Green Bay loosens mask mandate for some grades
By Heather Graves
GREEN BAY – The Green Bay school board voted to loosen the district’s mask requirements for high schoolers at a special meeting Monday, June 7.
“I think this is a reasonable middle ground,” Trustee Andrew Becker said.
The motion, which passed unanimously, makes masks optional for students, staff, visitors and contractors in high school only buildings, effective June 14, the first day of summer school.
The mandate remains in effect in all PreK-8 schools and schools that house multiple grade levels, where PreK-8 students are present, such as John Dewey Academy for Learning, Northeast Wisconsin School of Innovation and Minoka-Hill.
Face coverings will be optional outdoors for all grades.
Masks will still be required for all grades on district buses.
Mask requirements for WIAA events will follow WIAA requirements.
Monday marks the first time the board loosened face-covering restrictions since the start of the COVID-19 pandemic.

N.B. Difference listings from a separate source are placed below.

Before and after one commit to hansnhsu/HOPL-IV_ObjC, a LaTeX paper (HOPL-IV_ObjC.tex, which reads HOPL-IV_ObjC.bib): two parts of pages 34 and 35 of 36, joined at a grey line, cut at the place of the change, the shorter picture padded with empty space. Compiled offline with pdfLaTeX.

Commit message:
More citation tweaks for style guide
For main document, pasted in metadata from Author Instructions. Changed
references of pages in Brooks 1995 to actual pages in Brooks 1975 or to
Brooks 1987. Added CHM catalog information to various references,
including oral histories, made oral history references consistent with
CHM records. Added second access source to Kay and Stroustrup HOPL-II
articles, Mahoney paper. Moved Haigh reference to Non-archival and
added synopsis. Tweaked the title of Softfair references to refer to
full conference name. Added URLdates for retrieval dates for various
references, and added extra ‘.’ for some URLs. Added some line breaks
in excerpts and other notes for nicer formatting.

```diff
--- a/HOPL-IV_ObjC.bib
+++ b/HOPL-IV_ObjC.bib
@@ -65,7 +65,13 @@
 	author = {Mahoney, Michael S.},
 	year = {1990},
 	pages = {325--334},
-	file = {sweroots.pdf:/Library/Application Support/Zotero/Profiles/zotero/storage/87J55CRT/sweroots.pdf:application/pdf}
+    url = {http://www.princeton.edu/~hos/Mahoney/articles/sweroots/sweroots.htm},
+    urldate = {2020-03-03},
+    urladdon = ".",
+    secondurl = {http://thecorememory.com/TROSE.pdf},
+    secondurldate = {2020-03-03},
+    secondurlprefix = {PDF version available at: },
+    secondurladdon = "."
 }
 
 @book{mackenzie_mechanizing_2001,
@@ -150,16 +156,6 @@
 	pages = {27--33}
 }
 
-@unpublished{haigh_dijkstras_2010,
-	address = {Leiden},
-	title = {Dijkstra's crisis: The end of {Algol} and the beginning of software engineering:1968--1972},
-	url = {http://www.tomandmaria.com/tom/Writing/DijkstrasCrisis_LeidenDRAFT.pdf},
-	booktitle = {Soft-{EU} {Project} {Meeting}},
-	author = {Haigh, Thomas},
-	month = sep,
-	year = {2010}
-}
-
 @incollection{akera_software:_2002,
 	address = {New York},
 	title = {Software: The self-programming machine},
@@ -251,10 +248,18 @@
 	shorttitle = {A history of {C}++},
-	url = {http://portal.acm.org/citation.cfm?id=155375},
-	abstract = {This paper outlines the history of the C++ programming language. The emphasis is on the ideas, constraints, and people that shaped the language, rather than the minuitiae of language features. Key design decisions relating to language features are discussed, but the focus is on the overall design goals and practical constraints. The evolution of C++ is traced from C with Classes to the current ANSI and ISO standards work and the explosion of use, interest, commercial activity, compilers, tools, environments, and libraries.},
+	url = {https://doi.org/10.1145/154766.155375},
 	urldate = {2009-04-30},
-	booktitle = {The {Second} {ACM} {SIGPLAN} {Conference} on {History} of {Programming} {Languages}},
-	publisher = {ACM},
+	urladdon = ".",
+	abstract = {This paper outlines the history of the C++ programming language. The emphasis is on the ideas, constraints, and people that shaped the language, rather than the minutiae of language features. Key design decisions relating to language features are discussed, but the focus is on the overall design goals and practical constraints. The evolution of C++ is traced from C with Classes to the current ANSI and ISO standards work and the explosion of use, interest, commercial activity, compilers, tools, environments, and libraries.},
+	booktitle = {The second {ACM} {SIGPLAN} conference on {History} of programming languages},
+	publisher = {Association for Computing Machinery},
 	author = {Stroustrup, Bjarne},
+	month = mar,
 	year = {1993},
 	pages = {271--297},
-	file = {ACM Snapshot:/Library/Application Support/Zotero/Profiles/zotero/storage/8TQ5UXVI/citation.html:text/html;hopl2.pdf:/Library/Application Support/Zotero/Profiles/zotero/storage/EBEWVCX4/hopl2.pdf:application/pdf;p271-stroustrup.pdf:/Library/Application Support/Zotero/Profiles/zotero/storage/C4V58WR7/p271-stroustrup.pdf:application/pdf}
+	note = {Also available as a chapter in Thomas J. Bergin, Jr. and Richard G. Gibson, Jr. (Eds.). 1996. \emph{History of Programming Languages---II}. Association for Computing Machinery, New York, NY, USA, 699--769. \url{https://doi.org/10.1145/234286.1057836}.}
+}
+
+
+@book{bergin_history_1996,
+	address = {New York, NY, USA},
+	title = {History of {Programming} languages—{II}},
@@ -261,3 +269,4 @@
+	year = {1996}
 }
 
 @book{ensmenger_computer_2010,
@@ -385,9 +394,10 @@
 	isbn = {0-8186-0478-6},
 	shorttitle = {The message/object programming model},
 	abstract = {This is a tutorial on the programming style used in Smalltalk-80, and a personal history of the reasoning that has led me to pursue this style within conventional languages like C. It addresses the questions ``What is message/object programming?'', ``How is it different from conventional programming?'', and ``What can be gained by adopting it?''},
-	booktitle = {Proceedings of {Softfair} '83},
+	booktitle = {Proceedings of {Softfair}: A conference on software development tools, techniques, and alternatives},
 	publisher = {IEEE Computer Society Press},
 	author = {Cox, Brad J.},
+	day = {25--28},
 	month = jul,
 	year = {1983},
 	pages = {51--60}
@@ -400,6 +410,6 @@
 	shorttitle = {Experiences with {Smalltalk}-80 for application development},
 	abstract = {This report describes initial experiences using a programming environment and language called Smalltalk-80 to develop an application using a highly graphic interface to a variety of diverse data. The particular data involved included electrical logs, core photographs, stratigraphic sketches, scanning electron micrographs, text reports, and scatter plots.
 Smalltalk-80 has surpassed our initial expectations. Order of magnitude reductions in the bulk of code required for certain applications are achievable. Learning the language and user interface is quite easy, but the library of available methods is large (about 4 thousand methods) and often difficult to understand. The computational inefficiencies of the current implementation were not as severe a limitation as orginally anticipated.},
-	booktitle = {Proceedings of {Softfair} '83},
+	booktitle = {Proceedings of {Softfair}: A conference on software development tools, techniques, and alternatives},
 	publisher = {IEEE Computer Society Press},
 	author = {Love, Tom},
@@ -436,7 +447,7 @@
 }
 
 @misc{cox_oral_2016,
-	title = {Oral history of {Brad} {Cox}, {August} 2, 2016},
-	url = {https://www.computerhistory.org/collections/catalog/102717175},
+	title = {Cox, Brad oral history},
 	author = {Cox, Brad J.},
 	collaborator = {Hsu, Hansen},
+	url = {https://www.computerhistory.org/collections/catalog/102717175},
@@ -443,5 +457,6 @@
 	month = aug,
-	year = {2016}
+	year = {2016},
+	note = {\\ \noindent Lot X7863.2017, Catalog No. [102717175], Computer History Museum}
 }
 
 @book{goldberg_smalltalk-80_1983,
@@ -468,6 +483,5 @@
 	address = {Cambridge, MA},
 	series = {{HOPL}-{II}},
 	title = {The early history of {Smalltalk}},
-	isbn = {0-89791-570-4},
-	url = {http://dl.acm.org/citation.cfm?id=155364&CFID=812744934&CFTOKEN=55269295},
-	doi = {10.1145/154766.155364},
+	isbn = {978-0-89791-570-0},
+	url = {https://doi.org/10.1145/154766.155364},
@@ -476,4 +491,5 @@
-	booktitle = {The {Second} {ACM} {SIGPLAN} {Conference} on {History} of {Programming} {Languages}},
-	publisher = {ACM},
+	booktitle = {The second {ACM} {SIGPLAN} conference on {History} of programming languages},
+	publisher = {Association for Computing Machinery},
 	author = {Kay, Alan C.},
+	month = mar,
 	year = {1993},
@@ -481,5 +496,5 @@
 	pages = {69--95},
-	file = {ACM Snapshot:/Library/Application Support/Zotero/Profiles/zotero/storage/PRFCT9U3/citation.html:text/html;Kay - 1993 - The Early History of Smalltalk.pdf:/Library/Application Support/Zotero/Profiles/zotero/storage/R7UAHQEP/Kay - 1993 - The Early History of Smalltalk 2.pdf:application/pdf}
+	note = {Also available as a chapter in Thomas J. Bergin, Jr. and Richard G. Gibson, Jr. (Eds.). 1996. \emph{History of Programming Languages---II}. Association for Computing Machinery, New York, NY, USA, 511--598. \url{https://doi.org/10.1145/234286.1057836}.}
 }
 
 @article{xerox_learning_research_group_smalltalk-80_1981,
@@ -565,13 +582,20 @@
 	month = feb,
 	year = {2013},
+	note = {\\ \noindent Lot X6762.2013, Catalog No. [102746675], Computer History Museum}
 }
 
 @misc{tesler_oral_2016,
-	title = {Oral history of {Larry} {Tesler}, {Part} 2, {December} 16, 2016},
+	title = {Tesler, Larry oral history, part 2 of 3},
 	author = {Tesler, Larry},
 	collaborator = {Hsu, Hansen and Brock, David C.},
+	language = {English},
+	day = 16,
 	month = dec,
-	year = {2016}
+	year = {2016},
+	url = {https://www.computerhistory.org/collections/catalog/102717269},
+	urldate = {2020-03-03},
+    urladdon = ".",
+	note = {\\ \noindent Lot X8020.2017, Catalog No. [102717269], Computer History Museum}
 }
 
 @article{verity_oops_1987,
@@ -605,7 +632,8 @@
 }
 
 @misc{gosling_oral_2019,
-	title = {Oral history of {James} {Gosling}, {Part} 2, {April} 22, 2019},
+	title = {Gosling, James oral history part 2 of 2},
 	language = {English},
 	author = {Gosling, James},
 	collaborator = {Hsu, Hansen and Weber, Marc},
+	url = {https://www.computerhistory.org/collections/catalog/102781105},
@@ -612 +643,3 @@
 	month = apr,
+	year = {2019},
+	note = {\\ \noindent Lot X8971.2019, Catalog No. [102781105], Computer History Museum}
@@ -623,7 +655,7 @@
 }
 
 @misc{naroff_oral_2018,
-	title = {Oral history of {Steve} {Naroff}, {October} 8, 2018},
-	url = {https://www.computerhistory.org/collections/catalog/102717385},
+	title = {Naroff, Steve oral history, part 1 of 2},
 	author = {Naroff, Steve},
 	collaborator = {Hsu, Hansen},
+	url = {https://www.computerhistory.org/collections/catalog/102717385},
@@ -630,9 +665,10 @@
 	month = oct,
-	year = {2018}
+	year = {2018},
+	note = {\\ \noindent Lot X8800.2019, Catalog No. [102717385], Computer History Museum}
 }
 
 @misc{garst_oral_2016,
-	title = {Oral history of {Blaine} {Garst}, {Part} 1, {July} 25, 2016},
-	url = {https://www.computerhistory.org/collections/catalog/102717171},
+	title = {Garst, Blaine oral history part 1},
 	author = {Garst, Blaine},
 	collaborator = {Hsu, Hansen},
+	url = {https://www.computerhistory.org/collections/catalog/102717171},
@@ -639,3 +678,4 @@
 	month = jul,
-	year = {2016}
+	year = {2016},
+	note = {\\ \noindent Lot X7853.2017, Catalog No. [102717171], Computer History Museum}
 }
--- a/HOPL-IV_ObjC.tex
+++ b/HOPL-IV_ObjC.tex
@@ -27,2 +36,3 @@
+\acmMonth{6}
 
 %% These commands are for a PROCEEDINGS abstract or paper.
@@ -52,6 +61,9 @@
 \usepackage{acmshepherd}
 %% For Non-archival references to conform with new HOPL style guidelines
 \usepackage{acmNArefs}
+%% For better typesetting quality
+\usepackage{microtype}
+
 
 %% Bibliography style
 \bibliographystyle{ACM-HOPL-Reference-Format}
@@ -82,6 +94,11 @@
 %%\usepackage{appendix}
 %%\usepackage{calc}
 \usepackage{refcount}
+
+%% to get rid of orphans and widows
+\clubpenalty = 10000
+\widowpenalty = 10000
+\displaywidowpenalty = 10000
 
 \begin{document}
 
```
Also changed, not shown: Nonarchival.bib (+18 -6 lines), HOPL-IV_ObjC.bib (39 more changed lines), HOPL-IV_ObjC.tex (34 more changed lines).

“I’m concerned,” Trustee Brenda Warren said. “All of our elementary students have not had the opportunity to be vaccinated. Some middle school students have, but not for very long.”

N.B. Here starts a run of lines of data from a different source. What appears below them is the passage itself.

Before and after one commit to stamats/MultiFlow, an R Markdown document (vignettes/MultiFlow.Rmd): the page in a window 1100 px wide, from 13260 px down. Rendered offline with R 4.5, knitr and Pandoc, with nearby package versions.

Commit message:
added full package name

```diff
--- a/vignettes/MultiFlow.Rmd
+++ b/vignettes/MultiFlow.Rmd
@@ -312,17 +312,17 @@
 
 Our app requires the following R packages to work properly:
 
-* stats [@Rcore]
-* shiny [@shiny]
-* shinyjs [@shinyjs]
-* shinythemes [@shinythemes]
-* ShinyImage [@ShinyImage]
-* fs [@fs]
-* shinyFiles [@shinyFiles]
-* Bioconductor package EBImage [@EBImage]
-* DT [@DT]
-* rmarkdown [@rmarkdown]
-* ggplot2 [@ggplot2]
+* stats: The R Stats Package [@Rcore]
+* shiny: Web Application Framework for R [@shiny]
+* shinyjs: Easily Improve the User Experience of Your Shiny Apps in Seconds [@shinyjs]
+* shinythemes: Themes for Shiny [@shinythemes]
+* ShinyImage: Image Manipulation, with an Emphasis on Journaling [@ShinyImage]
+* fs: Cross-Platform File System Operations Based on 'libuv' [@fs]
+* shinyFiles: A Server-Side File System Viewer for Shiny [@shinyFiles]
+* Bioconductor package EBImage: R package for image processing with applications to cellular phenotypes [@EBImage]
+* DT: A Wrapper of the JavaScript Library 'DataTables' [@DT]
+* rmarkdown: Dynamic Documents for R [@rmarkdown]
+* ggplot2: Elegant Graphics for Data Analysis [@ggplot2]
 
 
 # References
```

The board based its decision on the Centers for Disease Control and Prevention (CDC), which still recommends continued mask-wearing in schools.
“This is an evolving, changing situation,” Warren said. “The CDC requirement, if they lift that, then this allows our district administration to immediately move to changing the mask recommendations.”
If the district’s COVID-19 infection rate reaches 1% over a five-day period, masks will be required until the rate falls below .2%.
The district’s COVID dashboard can be found online.
“I am so excited about the direction this is all going in terms of getting back to some sort of normalcy without masks,” Trustee Laura Latinen-Warren said. “I want to thank the administration for coming forward with this. I can’t imagine, being relatively new to the board, the amount of information and emails (you receive), so I appreciate the effort and work that has gone into listening to everyone, taking all the information into account and coming up with this recommendation. Also, I appreciate and want to encourage parents to continue to email and message – we had a lot of perspectives, but there was a lot of middle ground, and you can see that people just care about our district and want to get back to learning and some normalcy.”
Superintendent Steve Murley said the administration will next look at requirements in buildings without students – including the downtown district building and the auxiliary services building – and determine if changes are warranted.
“We are looking primarily right now at those areas where students will be present this summer,” Murley said. “And then, after the board takes action, then we’ll look at areas like the auxiliary services building and the district office building and determine whether or not we need to make adjustments for those that are primarily adult staff only.”
Murley said if a change is made, it will not need board approval, because it’s not directly connected to student instruction.